» **What this task involves**
Filter the listing below down to the lines containing the word "from".

» **Provided data**
------------------------------
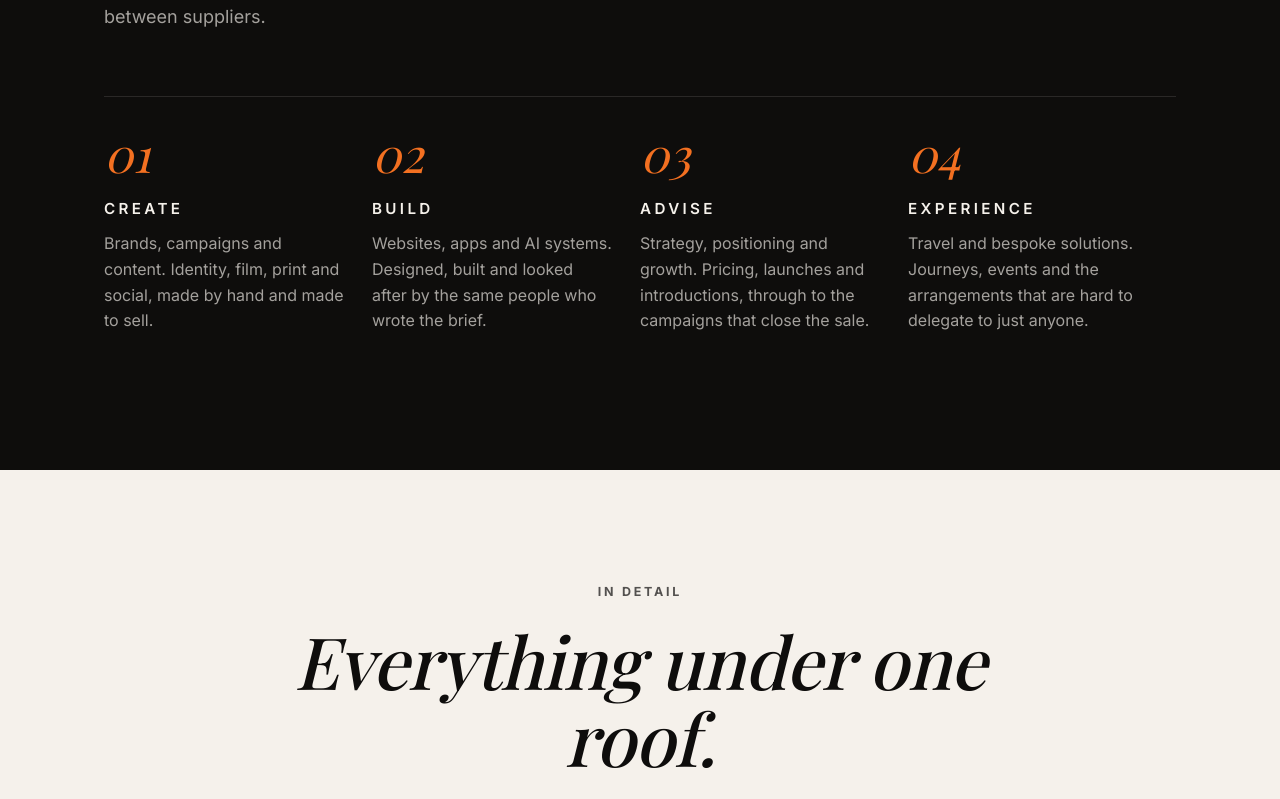
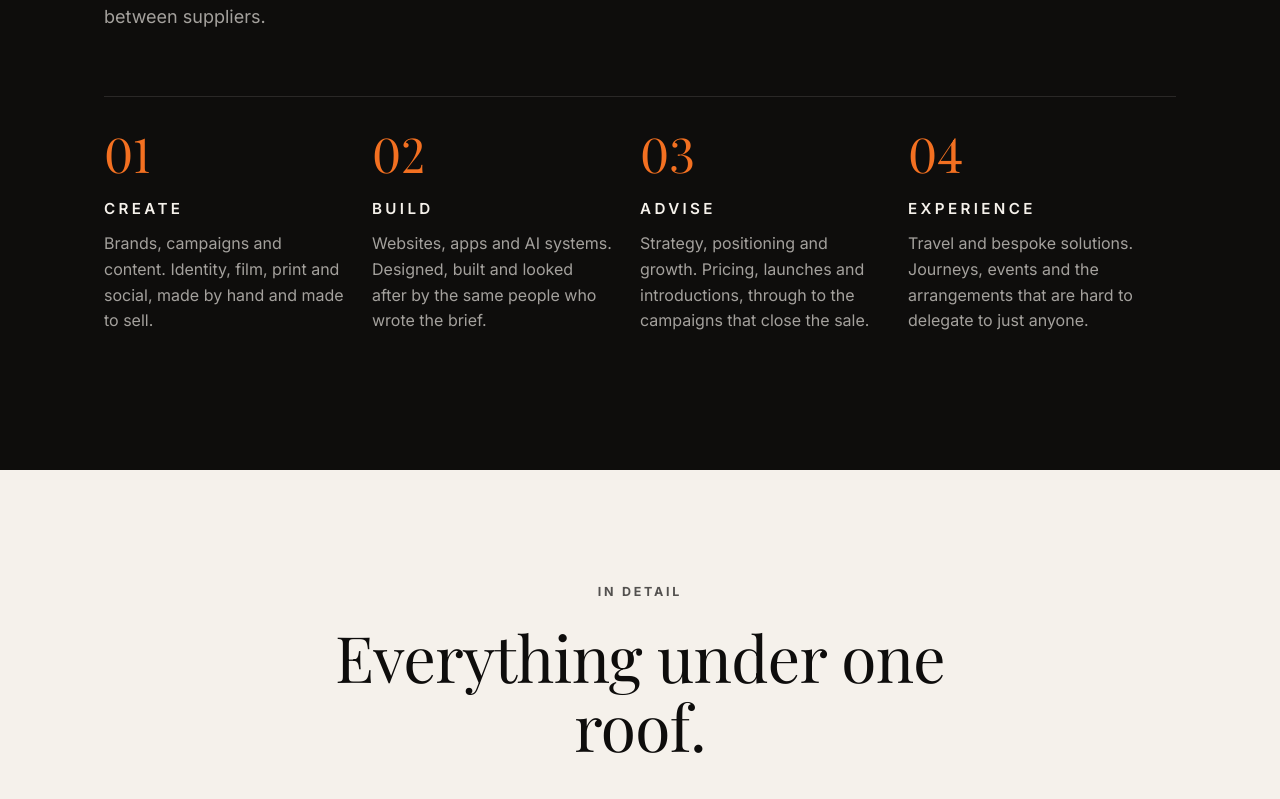
Before and after one commit to 18forge/18Forge, a Next.js app: page / in a window 1280 px wide. Shown: the part 1341-2140 px from the top of the page. Built offline with nearby package versions, Linux system fonts and the light colour scheme; a web font is replaced by a local one.

Commit message:
Drop the swash italic everywhere (#11)
Section headings, numerals and footnotes use the same upright regular-weight serif as the hero, with lining figures for the numerals.

```diff
--- a/app/globals.css
+++ b/app/globals.css
@@ -49,6 +49,7 @@ h1, h2, h3 { margin: 0; font-weight: 600; }
 
 h2 {
   font-family: var(--serif);
+  font-weight: 400;
   font-size: clamp(2rem, 5vw, 3.25rem);
   line-height: 1.08;
   letter-spacing: -0.01em;
@@ -286,7 +287,8 @@ h1 em {
 .numeral {
   display: block;
   font-family: var(--serif);
-  font-style: italic;
+  font-weight: 400;
+  font-variant-numeric: lining-nums;
   font-size: 3rem;
   line-height: 1;
   color: var(--accent);
@@ -320,9 +322,7 @@ h1 em {
 
 .menu h2 {
   margin: 0 auto;
-  font-style: italic;
-  font-weight: 500;
-  font-size: clamp(2.6rem, 7vw, 4.5rem);
+  font-size: clamp(2.2rem, 6vw, 4rem);
   max-width: none;
 }
 
@@ -460,7 +460,6 @@ h1 em {
 .houses-footnote {
   margin: 28px 0 0;
   font-family: var(--serif);
-  font-style: italic;
   font-size: 1.15rem;
   color: var(--muted);
 }
--- a/app/theme/fonts.ts
+++ b/app/theme/fonts.ts
@@ -4,7 +4,6 @@ import { Inter, Playfair_Display } from "next/font/google";
 // stylesheet reads them as --font-display and --font-sans.
 export const display = Playfair_Display({
   subsets: ["latin"],
-  style: ["normal", "italic"],
   variable: "--font-display",
 });
 
```
Also changed, not shown: 1 other file (tests, documents, lock files or other folders).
------------------------------
» **Written answer**
Before and after one commit to 18forge/18Forge, a Next.js app: page / in a window 1280 px wide. Shown: the part 1341-2140 px from the top of the page. Built offline with nearby package versions, Linux system fonts and the light colour scheme; a web font is replaced by a local one.
@@ -4,7 +4,6 @@ import { Inter, Playfair_Display } from "next/font/google";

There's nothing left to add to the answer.